2 Responses to “Laymen's question about pathology”

  1. admin says:

    - Hide quoted text — Show quoted text -

    turf wrote:

    > I noticed this blurb from an AP story today:

    > " Scientists who examined brain tissue of Alzheimer’s patients after
    >  autopsy found that a bacterium called Chlamydia pneumoniae had
    >  invaded brain cells in regions where Alzheimer’s damage can be
    >  detected. "

    > It went on to say that this was found in the affected brain tissues
    > of 17 of 19 Alzheimer’s pateints, and not in 18 of 19 controls.
    > This may be opportunistic infection because of other factors,
    > but it looks like something to investigate.

    > My question:  Surely hundreds if not thousands of researchers
    > have viewed areas of brain affected by Alzheimer’s.  Why didn’t
    > they notice this before?

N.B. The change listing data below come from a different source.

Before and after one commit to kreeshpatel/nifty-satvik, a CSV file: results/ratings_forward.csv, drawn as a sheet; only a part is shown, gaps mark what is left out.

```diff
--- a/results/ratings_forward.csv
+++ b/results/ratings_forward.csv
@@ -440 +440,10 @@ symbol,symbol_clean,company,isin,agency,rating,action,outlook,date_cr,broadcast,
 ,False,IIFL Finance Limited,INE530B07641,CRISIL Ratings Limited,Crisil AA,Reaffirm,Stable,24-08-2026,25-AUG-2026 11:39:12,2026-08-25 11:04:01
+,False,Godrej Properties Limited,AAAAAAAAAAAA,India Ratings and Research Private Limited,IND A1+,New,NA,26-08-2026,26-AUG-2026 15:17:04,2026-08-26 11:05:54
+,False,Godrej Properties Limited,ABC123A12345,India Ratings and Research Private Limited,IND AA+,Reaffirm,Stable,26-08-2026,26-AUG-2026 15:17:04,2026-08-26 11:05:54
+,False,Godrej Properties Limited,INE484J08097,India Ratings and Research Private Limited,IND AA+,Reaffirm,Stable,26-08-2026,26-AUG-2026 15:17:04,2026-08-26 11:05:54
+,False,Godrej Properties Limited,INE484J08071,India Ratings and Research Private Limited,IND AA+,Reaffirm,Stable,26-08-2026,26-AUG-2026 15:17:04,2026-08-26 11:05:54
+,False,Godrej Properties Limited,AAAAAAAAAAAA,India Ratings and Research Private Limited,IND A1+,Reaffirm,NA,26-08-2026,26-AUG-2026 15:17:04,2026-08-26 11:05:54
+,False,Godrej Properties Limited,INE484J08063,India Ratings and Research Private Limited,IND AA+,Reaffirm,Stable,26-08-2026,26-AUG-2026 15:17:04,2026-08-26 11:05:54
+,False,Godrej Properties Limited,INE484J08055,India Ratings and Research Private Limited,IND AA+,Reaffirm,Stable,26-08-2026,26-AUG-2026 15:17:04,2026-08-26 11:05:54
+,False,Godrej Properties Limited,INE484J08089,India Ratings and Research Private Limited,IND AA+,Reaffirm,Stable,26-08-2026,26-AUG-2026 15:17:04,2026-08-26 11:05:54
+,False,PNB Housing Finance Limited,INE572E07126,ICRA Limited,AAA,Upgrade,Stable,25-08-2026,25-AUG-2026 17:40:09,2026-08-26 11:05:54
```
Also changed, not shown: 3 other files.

    > This is also a general question as I have seen a couple
    > stories come out like this – that in some incurable chronic illness
    > that a previously unsuspected pathogen is found in the majority
    > of cases.  Do pathologists not notice these pathogens unless they
    > happen to be looking for them or just not know what they are
    > and suspect it is human tissure somehow transformed by the
    > disease?

    My best guess is that it would depend on the type of stains they use,
    and what section they are looking at. With the right type of stain, C.
    pneumoniae isn’t hard to see at all – but you have to have the tissue
    that have them in them.

  2. admin says:

    The stain that is used is called a bielshowski stain, and can see the pathogens
    wonderfuly under the scope.